Lessons from the lovely Lush
Had another great blog-enabled meeting yesterday with Denise from Lush, who leads their corporate communications for Europe. What a nice and very smart lady. The insights I got from meeting Denise reinforced what I learnt earlier this year from Tom at Method and Dan at Innocent.
If you don’t know Lush, they sell "Fresh, Handmade Cosmetics" in their own amazing stores. They are REALLY ethical and environmentally responsible, whist also being super indulgent and pleasurable. What Tom from Method calls "sex and substance"! The handmade feel of the products is also reflected in the store design and communication.
So, what did I learn from Lush?
1. Yup, you guessed it. Build on a brilliant product
Bit of a theme here. Lush products are so differentiated that they have been able to build a big and growing business (£75 million turnover in 2004, +43% vs. 2003) with 370 stores without any advertising. Here are just a few of the things that make the product so special:
– Not tested on animals, at all: none of that sneaky "we don’t test our products on animals (but we use ingredients tested on animals)"
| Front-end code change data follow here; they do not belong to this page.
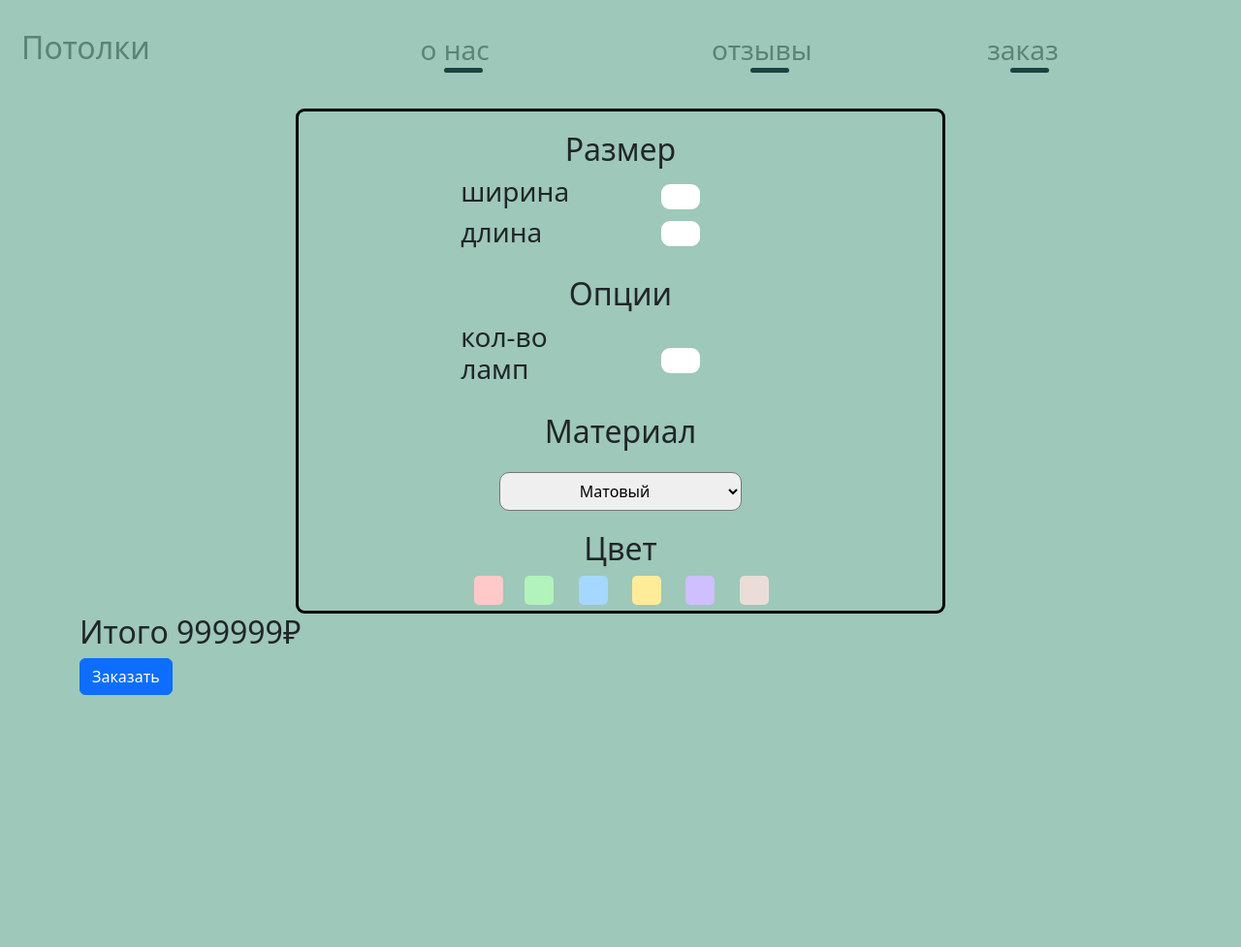
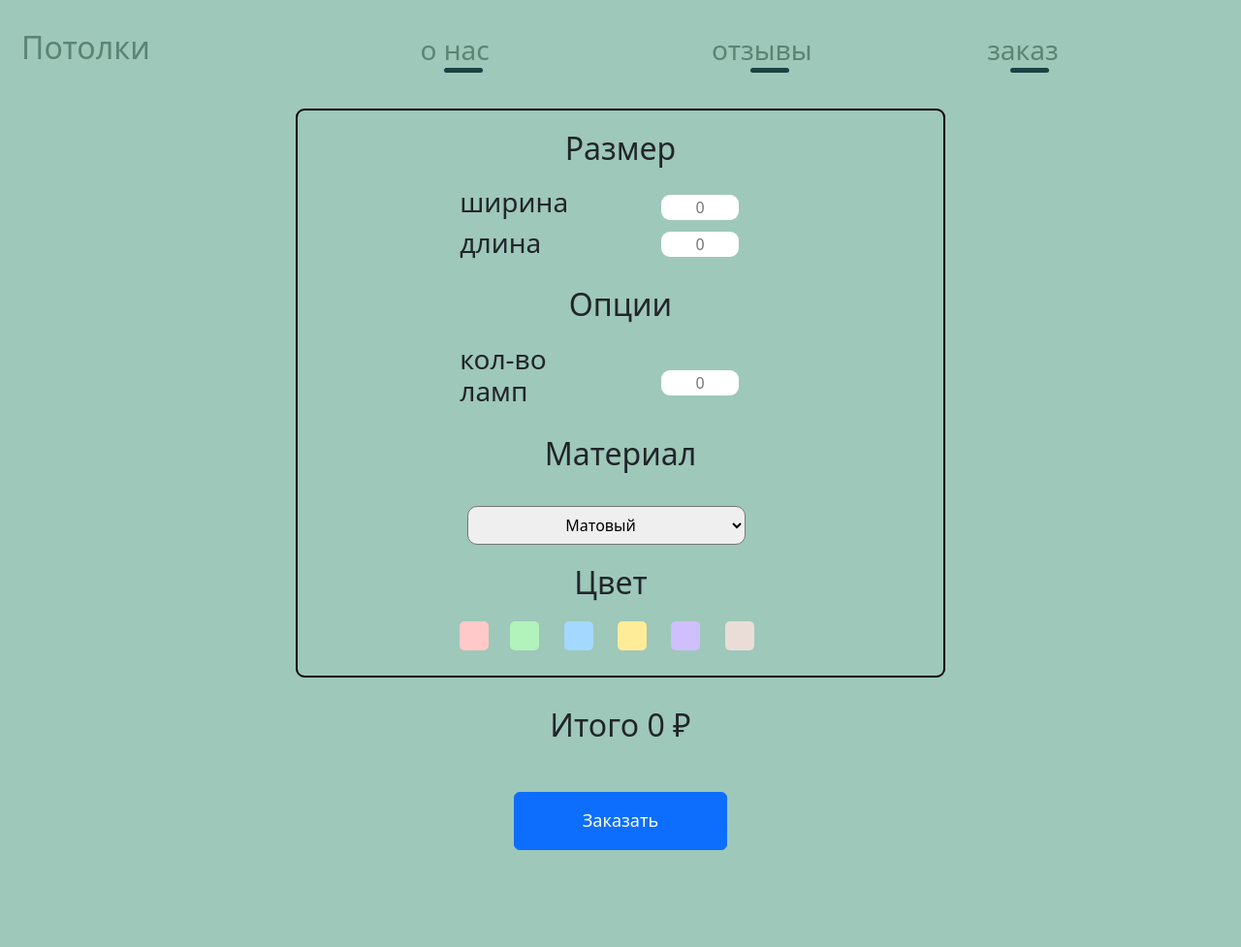
Before and after one commit to kokakolia/WEB_YL_Seilings, a Flask app: page /order in a window 1280 px wide. Shown: the whole page at 97% size. Before the commit the page ends 717 px from the top, so only its background shows below. Run offline with Flask 3, Linux system fonts and the light colour scheme.

Commit message:
order update

```diff
--- a/main.py
+++ b/main.py
@@ -12,7 +12,7 @@ app.config['SECRET_KEY'] = 'yandexlyceum_secret_key'
 
 def main():
     db_session.global_init('db/userdata.db')
-    app.run(port=5500, host='127.0.0.1')
+    app.run(port=8080, host='127.0.0.1')
 
 
 @app.route('/')
@@ -43,7 +43,7 @@ def reviews():
 
 @app.route('/order')
 def order():
-    return render_template('order.html', encoding='utf8', price=999999)
+    return render_template('order.html', encoding='utf8')
 
 
 @app.route('/login', methods=['GET', 'POST'])
--- a/static/script/script.js
+++ b/static/script/script.js
@@ -94,6 +94,17 @@ colorRadios.forEach((radio) => {
       label.classList.remove("selected");
     });
     this.nextElementSibling.classList.add("selected");
-    console.log("Выбран цвет:", this.value);
   });
 });
+
+
+function showPrice(){
+  const width = document.getElementById('order-width-input').value;
+  const length = document.getElementById('order-length-input').value;
+  const lamp = document.getElementById('order-lamp-input').value;
+
+  const price = document.getElementById('order-price');
+  let cost = Number(width) + Number(length) + Number(lamp);
+  price.innerHTML = `Итого ${ cost }&#8381`;
+  // console.log(price, price.value);
+}
--- a/static/styles/styles.css
+++ b/static/styles/styles.css
@@ -93,7 +93,7 @@ body {
   margin-bottom: 30px;
   margin-top: 30px;
   border-radius: 20px;
-  background-color: #D9D9D9;
+  background-color: #d9d9d9;
 
   /* width: 90%; */
   height: 150px;
@@ -163,33 +163,44 @@ body {
 
 .order-container {
   width: 60%;
-  border: 3px solid black;
+  border: 2px solid black;
   border-radius: 9px;
   margin-left: auto;
   margin-right: auto;
 }
 
 .order-container > .small-section > .row > .col-6 > input {
-  width: 40px;
+  width: 80px;
   border-radius: 9px;
   border: 1.4px;
-  margin-left: 20px;
+  text-align: center;
+  margin-left: 30px;
+  margin-top: 15px;
 }
 
 .order-container > .small-section {
   margin-top: 20px;
 }
 
-.order-container > .small-section > .row > .col-6 > input {
-  margin-top: 15px;
+#order-width-input {
+  margin-top: 9px;
+}
+
+#order-length-input {
+  margin-top: 5px;
+}
+
+#order-lamp-input {
+  margin-top: 28px;
 }
 
 #order-select-material {
   border-radius: 10px;
-  width: 250px;
+  width: 287px;
   height: 40px;
   text-align: center;
   margin-top: 15px;
+  margin-right: 29px;
 }
 
 .order-color-radio {
@@ -208,3 +219,12 @@ body {
 .order-color-label.selected {
   border-color: black;
 }
+
+
+.order-container > .small-section > .row > .h2 {
+  margin-bottom: 20px;
+}
+
+#order-price {
+  margin-bottom:50px;
+}
--- a/static/templates/order.html
+++ b/static/templates/order.html
@@ -1,5 +1,6 @@
 {% extends "base.html" %} {% block content %}
-<div class="order-container container text-center">
+<div class="order-page text-center">
+<div class="order-container container "style="margin-bottom: 30px;">
   <div class="small-section">
     <div class="row"><div class="h2 col">Размер</div></div>
 
@@ -8,7 +9,7 @@
         <div class="text text-start" style="margin-left: 155px">ширина</div>
       </div>
       <div class="col-6 text-start">
-        <input style="margin-top: 9px; margin-left: 30px" type="text" />
+        <input oninput="showPrice()"  placeholder="0" id="order-width-input" type="text" />
       </div>
     </div>
 
@@ -17,7 +18,7 @@
         <div class="text text-start" style="margin-left: 155px">длина</div>
       </div>
       <div class="col-6 text-start">
-        <input style="margin-top: 5px; margin-left: 30px" type="text" />
+        <input oninput="showPrice()" placeholder="0" id="order-length-input" type="text" />
       </div>
     </div>
   </div>
@@ -33,7 +34,7 @@
         </div>
       </div>
       <div class="col-6 text-start">
-        <input style="margin-top: 28px; margin-left: 30px" type="text" />
+        <input oninput="showPrice()" placeholder="0" id="order-lamp-input" type="text" />
       </div>
     </div>
   </div>
@@ -51,12 +52,12 @@
     </div>
   </div>
 
-  <div class="small-section">
+  <div class="small-section" style="margin-bottom: 20px;">
     <div class="row">
-      <div class="col h2">Цвет</div>
+      <div class="col h2" style="margin-left: -10px;">Цвет</div>
     </div>
     <div class="row">
-      <div class="col-4 text-end" style="padding-right: 0;">
+      <div class="col-4 text-end" style="padding-right: 0;margin-left: -15px;">
           <input type="radio" name="colors" id="red-button" value="red" class="order-color-radio"/>
           <label for="red-button" style="background-color: #FFC9C9;" class="order-color-label"></label>
       </div>
@@ -87,7 +88,8 @@
     </div>
   </div>
 </div>
-<div class="h2">Итого {{ price }}&#8381;</div>
+<div class="h2" id="order-price">Итого 0 &#8381;</div>
 
-<button type="button" class="btn btn-primary">Заказать</button>
+<button type="button" class="btn btn-primary" style="margin-bottom:100px;width:220px;height:60px;font-size: large;">Заказать</button>
+</div>
 {% endblock %}
```
Also changed, not shown: static/templates/index.html (deleted, +0 -22 lines). Lines whose indentation alone changed are shown as unchanged.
– Handmade: so they feel sort of rough and individual and imperfect. And you even have a photo of the person who made it on the pack or in-store display
– Fresh: no chemical preservatives
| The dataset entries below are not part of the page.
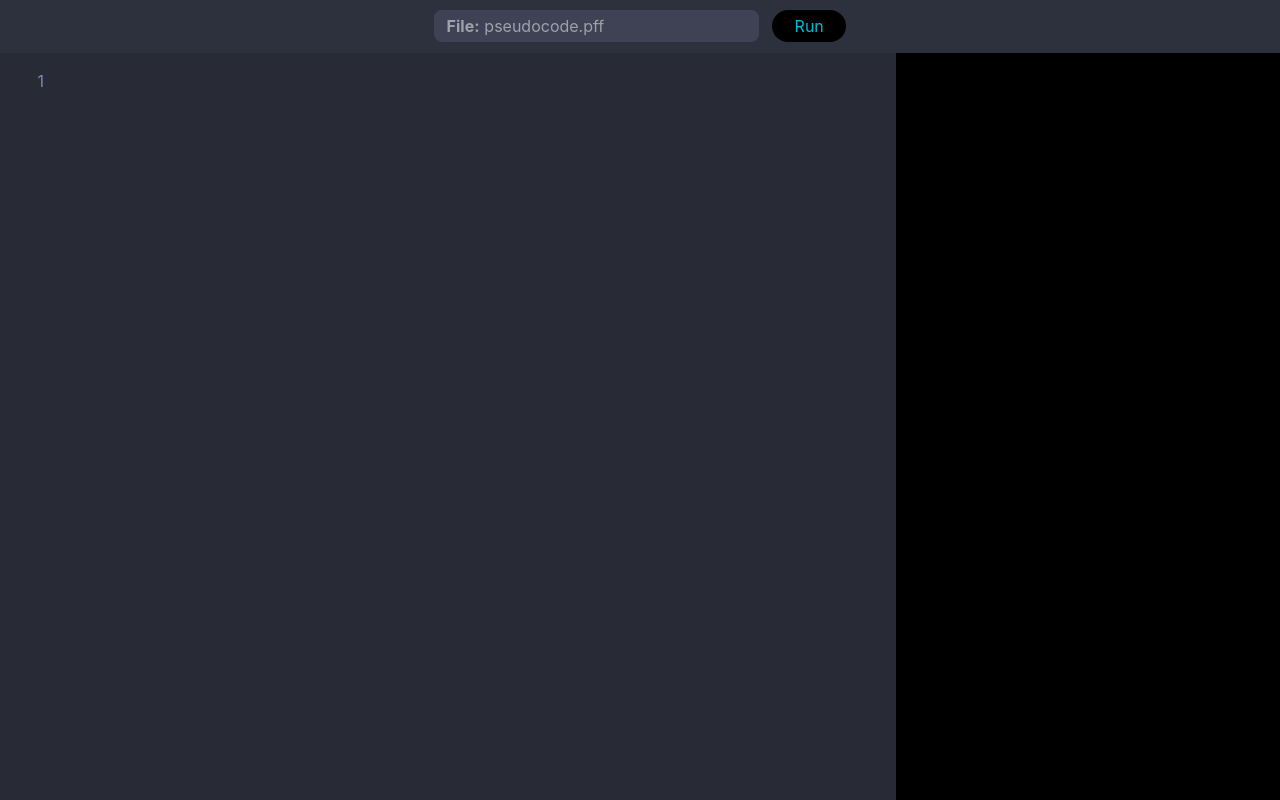
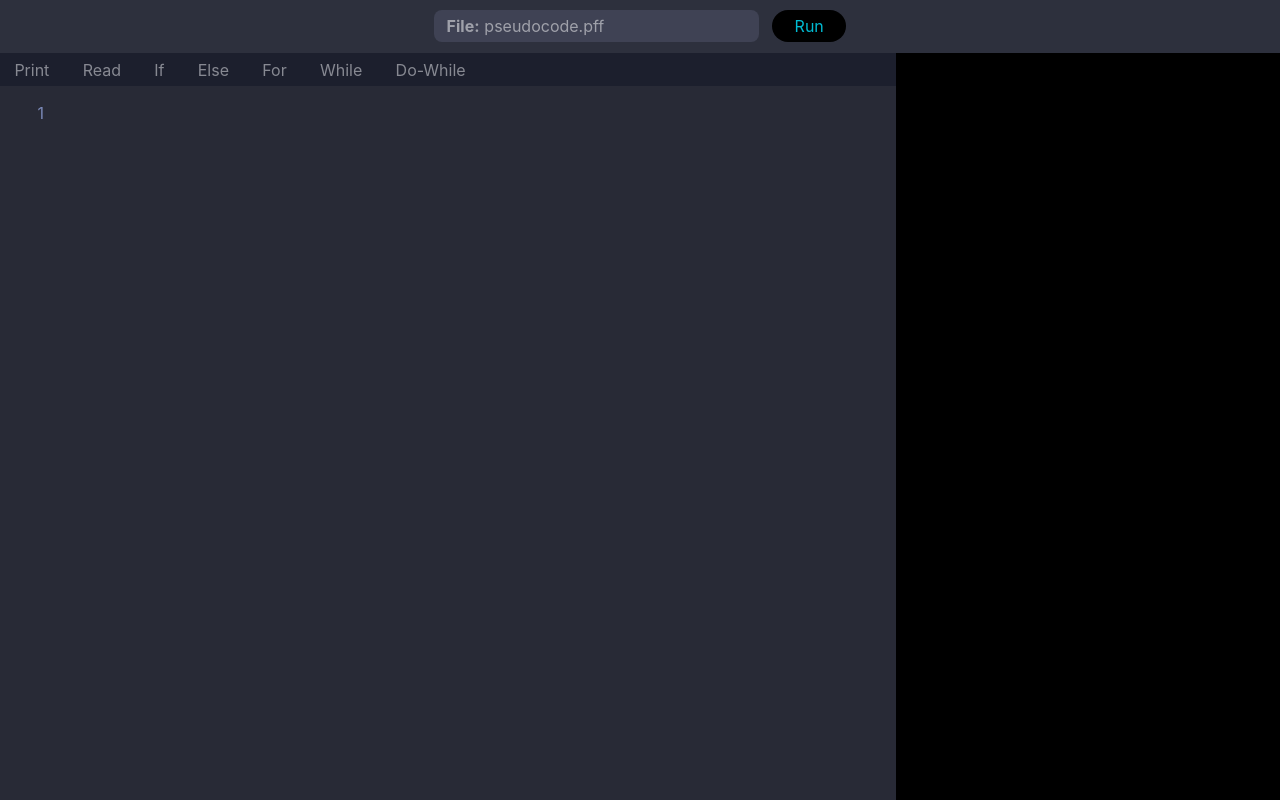
Before and after one commit to talamantesvictor/pseudoflow, a Svelte app: page / in a window 1280 px wide. Built offline with nearby package versions, Linux system fonts and the light colour scheme.

Commit message:
Add commands menu to UI

```diff
--- a/src/App.svelte
+++ b/src/App.svelte
@@ -19,10 +19,11 @@
 
       #text-area {
          display: flex;
+         flex-direction: column;
          width: 70%;
          background-color: $editor-background;
          height: calc(100vh - $topbar-height);
-         overflow: scroll;
+         overflow: hidden;
       }
 
       #flowchart-area {
--- a/src/components/Editor.svelte
+++ b/src/components/Editor.svelte
@@ -48,10 +48,22 @@
    });
 </script>
 
-<div class="numbers-area">
+<div class="commands-area">
+   <ul>
+      <li>Print</li>
+      <li>Read</li>
+      <li>If</li>
+      <li>Else</li>
+      <li>For</li>
+      <li>While</li>
+      <li>Do-While</li>
+   </ul>
+</div>
+<div class="editor-area">
+   <div class="numbers">
       <div class="line-numbers" />
    </div>
-<div class="editor-area" on:click={focusOnEditableArea}>
+   <div class="editor" on:click={focusOnEditableArea}>
       <div bind:clientHeight={editorHeight}>
          <div
             id="editor-editable-area"
@@ -61,11 +73,42 @@
          />
       </div>
    </div>
+</div>
 
 <style lang="scss">
    @import "../styles/variables.scss";
 
-   .numbers-area {
+   .commands-area {
+      background-color: #1C1F2D;
+      position: fixed;
+      width: inherit;
+      z-index: 1;
+
+      ul {
+         list-style-type:none;
+         margin: 0;
+         padding: 0;
+         li {
+            color: #878992;
+            display: inline-block;
+            padding: 0.3rem 0.9rem;
+            cursor: pointer;
+
+            &:hover {
+               color: white;
+            }
+         }
+      }
+   }
+
+   .editor-area {
+      display: flex;
+      padding: 2rem 0;
+      height: calc(100% - 4rem);
+      overflow: scroll;
+   }
+
+   .numbers {
       padding: 1rem 1rem 1rem 0.5rem;
       .line-numbers {
          color: $linenumbers-foreground;
@@ -75,7 +118,7 @@
       }
    }
 
-   .editor-area {
+   .editor {
       width: 100%;
       flex-grow: 1;
       min-height: calc(100% - 2rem);
```
Lines whose indentation alone changed are shown as unchanged.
– Distinctive naming/design: Such as the "Haagenbath", described as "a refreshing minty, pink, slow-fizzing, creamy bath bomb with grated chocolate bath melt for extra skin softening"
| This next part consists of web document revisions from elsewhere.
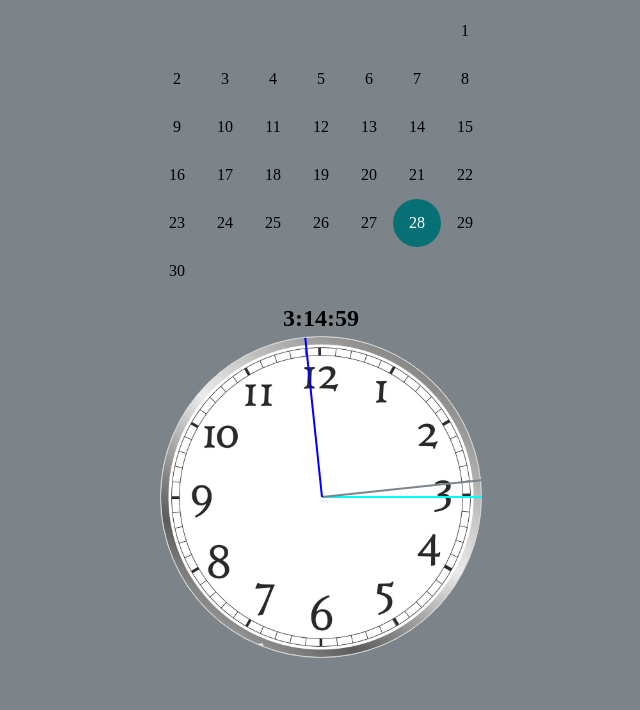
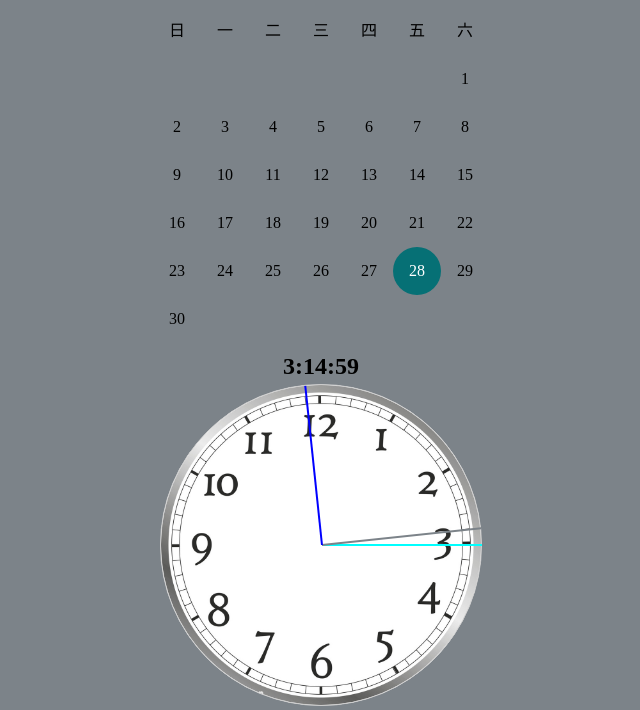
Before and after one commit to xujiangbo/xujiangbo.github.io, a plain HTML site: page index.html in a window 1280 px wide. Shown: the part 95-805 px from the top of the page, without its empty margins (319-959 px from the left). Drawn offline with Linux system fonts and the light colour scheme; files whose address does not match are found by name.

Commit message:
添加日历表头部周一到周日

```diff
--- a/date/js/calendar.js
+++ b/date/js/calendar.js
@@ -21,6 +21,13 @@ function Datemonth(ele){
   }
   obj.firstindex = new Date(year,curMonth,1).getDay();
   obj.lastindex = new Date(year,curMonth,numday).getDay();
+  //添加头部周一到周日
+  weeks.map(function(ele,index){
+      var str = document.createElement('span');
+      str.textContent = ele;
+      elem.appendChild(str);
+
+  })
   //循环添加每月1号之前的空a标签
   weeks.map(function(ele,index){
     if(index<obj.firstindex){
--- a/index.html
+++ b/index.html
@@ -16,7 +16,6 @@
 
             </div>
             <h2></h2>
-            <h3></h3>
         </div>
         <div id='date'>
             <div class="time"></div>
```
– 75% of the products are "naked", with no packaging
2. And a unique in-store experience
Here’s a vivid description from a case study done by Rotterdam Business School about the shop, that look more like a deli than a cosmetics store:
"Your senses literally wake up in a fraction of a second;
the colours of the forms of soap or of the bath ballistics make the effect of a
rainbow in the room. The shop has also a nice
and cosy atmosphere, with the lighting creating a warm environment, the walls
painted with warm colours, the furniture made of natural wood and the use of
natural stone for the floor and for some displays.
You simply look, touch, smell and try whatever attracts your
attention and at the end of the process you pick up the products you like, go to
the counter and pay. A self-service system is in place with banners describing
the products and at the end of it a nice and friendly cashier looking forward to
attending to you with a sincere smile."
3. Have a Brand CEO who leads by example
The founder, Mark Constantine, is still leading the Lush business he started in 1994. According to Denise, he and the other four key leaders, including Mark’s wife Mo, are still very much hands on in running the company, and leading by example. They are the living, breathing manifestation of the brand. And they protect and propagate the company’s values.
4. Bring creativity inside
Here we go again… same as with Method and Innocent, the creative genius is inside the business, with a small team led out of Poole in Dorset where the HQ is. This way, the creative team live and breathe the brand so they really, really "get it". Compare this with the normal creative process inside BigBrand PLC that leads to breakdowns in the creative process:
Brand manager writes brief=>Shows to boss, who re-writes it=>Brief account director/planner=> briefs creative team, but best one is busy and can’t do it=> re-brief other creative team etc.
5. Hire on values, not skills
Many people don’t have university degrees, and those that do didn’t often study something relevant to their job. But what they do all share is a passionate belief in what the company stands for: making beautiful, natural products. Saw this at innocent as well.
6. Have such a great product that your customers become fans
Lush, like innocent for a long time, don’t need advertising because their products are so cool. The products generate high loyalty and lots of word-of-mouth. One sign of how passionate the customers are is the number of people who actually participate in the Lush forums.. the US one has 801 104 articles from 22 000 users!
7. Brand engagement comes from an engaging brand
In a recent post, Brand Engagement is Dead, I wrote about how employee engagement comes above all from making products people are proud of. And Lush is living proof of that. Denise described how loyal people are to Lush, as they love the products and what the company is trying to do.One example of this in action is store staff agreeing to go to work naked apart from a Lush apron as part of a campaign called "packaging is rubbish", promoting the "naked" products Lush sells. Can’t quite imagine that at your local WalMart or Tesco!
8. Break out of the boxes to bring to life your vision
Lush is another example of a brand making good use of a brand manifesto (tips on writing one here), a much more effective way of creating a brand vision with heart and soul than relying on a box-filled brand onion/pyramid/key:
– We believe in making effective products out of fresh fruit and vegetables, the
finest essential oils and safe synthetics, without animal ingredients, and in
writing the quantitative ingredient list on the outside.
– We believe in buying only from companies that test for safety without the
involvement of animals and in testing our products on humans.
– We believe in making our own fresh products by hand, printing our own labels
and making our own fragrances.
– We believe in long candlelit baths, massage and filling the house with
– We believe that our products should be good value, that we should make a
profit and that the customer is always right.
– We believe that words like “fresh” and “organic” have honest meaning beyond